You may also choose to add mini games to your board game. These run parallel to the original game play and the result of these mini games affect the original game by some means.

In our game of the Cursed Island, we had something called "Challenges" were if the player were to land (by rolling the dice) on a challenge tile, they would pick a player to play the given mini-game with.

We had 4 simple mini games :

  1. Rock Paper Scissors
  2. Maze
  3. Decode
  4. Break the Word

The winner of the challenge would get to choose whether they can take a Reward card, or make the loser pick up a Penalty card.

I've attached a sample (ready to be printed), of the mini-games we used.

Step 6: Graphics and Visual Design

The next important part after you develop the strategies and functions of the game, is the visual design of each part.

The story you had jotted down in the second step will be of utmost help when deciding what your overall game should look like. The challenge is to keep it all similar, so that anyone who sees or interacts with the game will know that all the elements are part of the same game.

The visual design could be incorporated in:

  • the board game graphics - the pathways, the text on the path, the icons on the game to lead the player and to support the game elements (in our case, the island, water bodies, forests, animals, unfortunate events, etc.)
  • the additional cards - anything apart from the board game that is aiding your game mechanics, like Reward cards and Penalty cards, could have icons and could be colour coded for easy identification.
  • the rule book - documenting all the game mechanics so that a user can easily navigate through the game

Here too, it is important to test your entire set up to know if players understand the graphics easily, if it conveys the write meanings, if they are legible, etc.

I've attached some samples that we'd used for our game.
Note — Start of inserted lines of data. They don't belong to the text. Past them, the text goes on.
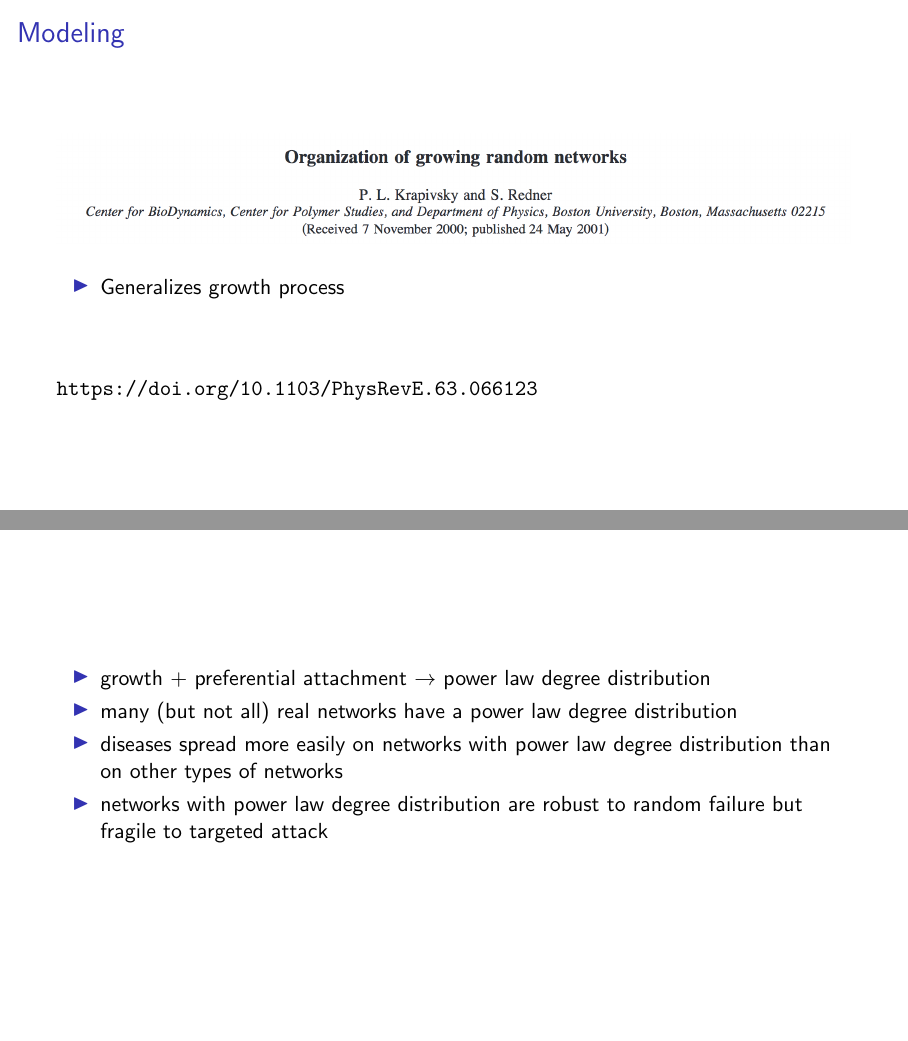
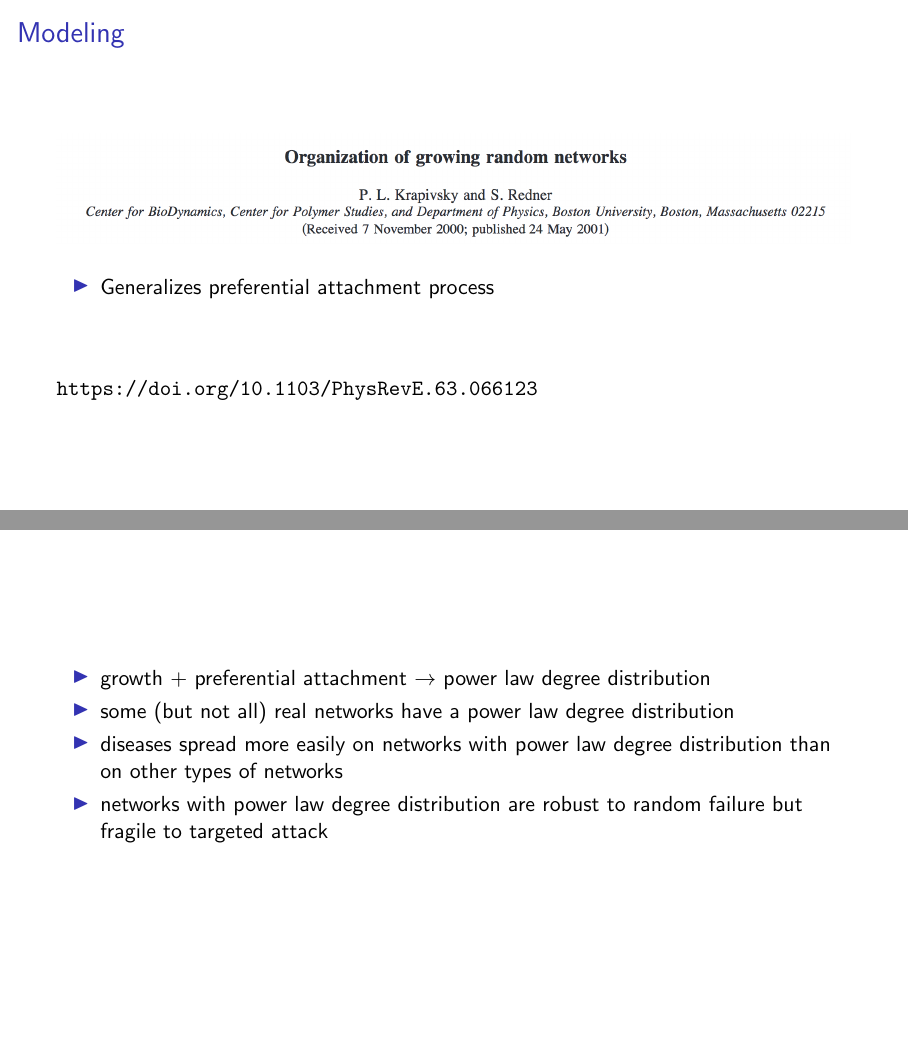
Before and after one commit to msalganik/soc204_s2021, LaTeX slides (slides/lecture_05-2_degree_distributions_and_power_laws.tex): pages 15 and 22 of 24, joined at a grey line. Compiled offline with pdfLaTeX.

Commit message:
tweaks to lecture 5 after video

```diff
--- a/slides/lecture_05-2_degree_distributions_and_power_laws.tex
+++ b/slides/lecture_05-2_degree_distributions_and_power_laws.tex
@@ -207,7 +207,7 @@ Empirically observed networks with power law degree distribution are rare, espec
 \end{center}
 
 \begin{itemize}
-\item Generalizes growth process
+\item Generalizes preferential attachment process
 \end{itemize}
 
 \vfill
@@ -276,7 +276,7 @@ Putting all of this together, I would says that the most important point of all
 \begin{itemize}
 \item growth + preferential attachment $\rightarrow$ power law degree distribution
 \pause
-\item many (but not all) real networks have a power law degree distribution
+\item some (but not all) real networks have a power law degree distribution
 \pause
 \item diseases spread more easily on networks with power law degree distribution than on other types of networks
 \pause
```
Also changed, not shown: slides/lecture_05-1_degree_distributions_and_power_laws.tex (+1 -1 lines), slides/lecture_05-1_degree_distributions_and_power_laws.pdf, slides/lecture_05-2_degree_distributions_and_power_laws.pdf.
We designed these on Adobe Illustrator. Also attached are samples we'd made initially - the hexagon things. Note how the cards and the board game on the hexagon designs match.

Step 7: Packaging

The last step, once all the elements of the game are done, is packaging.

The packaging involves:

  • Over all look - form, material, etc.

Here again, go back to your story and ensure that the material you use goes with the visual design of the board game.

  • Graphics -

On the packaging of the board game, you'd need to write a short description of what the game is all about and what its contents are, genre, how many players can play and so on..

Due to time constraints, we merely wrapped our box of foam board with rexine (fake leather) and painted "The Cursed Island" on it. Given time, we'd have rather given it a rusted, musty old look with paper mache and lots of acrylic paint to make it look like its been retrieved from the forest.

Have a great time making your own board game!